    It is important to note that upon RIG-I activation, IRF-3, p38, and ERK were activated by 3p-siHBx, leading to upregulated IFN response (Fig. 6). This suggests that 3p-siHBx has specific effects on HBV replication. In addition, 3p-siHBx induced type III IFN response (Fig. 6D), which could also inhibit HBV replication. We speculate that the type III IFN response might be partially attributed to anti-viral effect mediated by 3p-siHBx. In relation to the evaluation of the experiments shown in Fig. 6F, silencing RIG-I partially recovered HBV inhibition. Therefore, we presume that the effect of 3p-siHBx might not only 94 7 on its RNAi activity but also on RIG-I activating activity. In addition to RIG-I, previous studies have indicated that Toll-like receptor (TLR)7/8/9 or STING (transmembrane protein 173) agonists can activate the intrahepatic innate immune responses, which can control HBV infection efficiently. Therapeutic strategies based on pathogen recognition receptor (PRR) activation are intended to activate the antiviral signaling pathway that suppresses HBV replication and simultaneously reverse HBV-specific T cell exhaustion (Thursz, 2014; Urcuqui-Inchima et al., 2017). A potent and orally available TLR7 agonist (GS-9620) activated B cells, CD8+ T cells, and/or NK cells and induced type I/II IFN response in the liver microenvironment (Menne et al., 2015). Moreover, ssRNA40, a TLR8 agonist, selectively activated NKT and CD56bright NK cells to produce IFN-γ in HBV-infected livers (Jo et al., 2014). Interestingly, 3p-siHBx could recruit NK cells and T cells (Fig. 7); it is possible that DC mutation in PBMCs and chemokine secretion of 3p-siHBx treated HBV + hepatocytes contributed to this process. Therefore, RIG-I is likely to play dual roles as an innate sensor and as a direct antiviral effector for host defense during viral infection. Whether TLR 7/8/9 or STING activation promotes the recruitment of NK and T cells in HBV models need to be further studied. RNAi has been widely used to interference HBV infection in basic research. As the smallest open reading frame and also the most obvious overlap on the structure of the HBV genome region, HBx is required for HBV efficient replication, thus making it a potentially useful target for antiviral therapy (Belloni et al., 2009). Nowadays, the most effective and clinically advanced siRNA delivery systems should be investigated to protect siRNA from degradation in vivo. And a clinical trial of ARC-520 based on RNAi surpassed expectations (Liu et al., 2016). Our study might provide a candidate strategy for the development of a nucleic acid drug for therapy of not only virus infections, including HBV, but also for different tumors. 3p-siHBx is expected to be a promising immunomodulatory drug for improving treatment efficacy by abrogating immunosuppression.
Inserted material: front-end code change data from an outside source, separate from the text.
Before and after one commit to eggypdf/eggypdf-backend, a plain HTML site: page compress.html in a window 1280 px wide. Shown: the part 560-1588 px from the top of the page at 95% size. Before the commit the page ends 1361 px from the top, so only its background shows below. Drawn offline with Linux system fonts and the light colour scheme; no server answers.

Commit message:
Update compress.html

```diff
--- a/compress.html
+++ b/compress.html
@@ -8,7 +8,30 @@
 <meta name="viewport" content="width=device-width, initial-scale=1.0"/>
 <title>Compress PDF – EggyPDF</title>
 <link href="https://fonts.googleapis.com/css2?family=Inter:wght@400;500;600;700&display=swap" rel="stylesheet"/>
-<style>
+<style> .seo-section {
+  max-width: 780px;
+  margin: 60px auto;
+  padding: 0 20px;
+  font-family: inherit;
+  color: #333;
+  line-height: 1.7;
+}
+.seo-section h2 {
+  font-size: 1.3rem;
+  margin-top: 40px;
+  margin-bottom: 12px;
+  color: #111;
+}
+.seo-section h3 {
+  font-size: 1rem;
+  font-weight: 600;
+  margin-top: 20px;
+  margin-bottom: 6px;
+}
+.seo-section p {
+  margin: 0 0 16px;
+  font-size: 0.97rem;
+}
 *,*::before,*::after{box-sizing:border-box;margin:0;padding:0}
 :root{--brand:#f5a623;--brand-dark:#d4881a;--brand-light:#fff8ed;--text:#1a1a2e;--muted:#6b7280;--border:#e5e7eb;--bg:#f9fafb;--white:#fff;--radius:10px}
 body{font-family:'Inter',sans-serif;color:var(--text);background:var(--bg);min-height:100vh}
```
    Ethics approval and consent to participate
    Fundings This work was supported by Shandong Provincial Key Research and Development Program [grant number 2017GSF18159], Shandong Provincial Natural Science Foundation, China [grant number ZR2017BH029, BS2015YY023], Fundamental Research Fund of Shandong University (2017JC004), and the National Natural Science Foundation of China (grant number 81601441).
    Introduction Accumulating evidence has indicated that long non-coding RNAs (lncRNAs) can participate in diverse physiological and pathological processes and affect disparate cellular functions [[1], [2], [3], [4]]. LncRNAs are transcripts longer than 200 bp that do not have any apparent protein-coding ability [5,6]. The first lncRNA found to be specifically overexpressed in hepatocellular carcinoma (HCC) is known as highly up-regulated in liver cancer (HULC) [7]. HULC is thought to act as an endogenous sponge, because it down-regulates a series of microRNA activities, including those of miR-372 and miR-107 [8,9]. Moreover, our lab previously reported that HULC modulated abnormal lipid metabolism in hepatoma cells through a miR-9–mediated RXRA signaling pathway [10]. However, the role of HULC in hepatocarcinogenesis is poorly understood.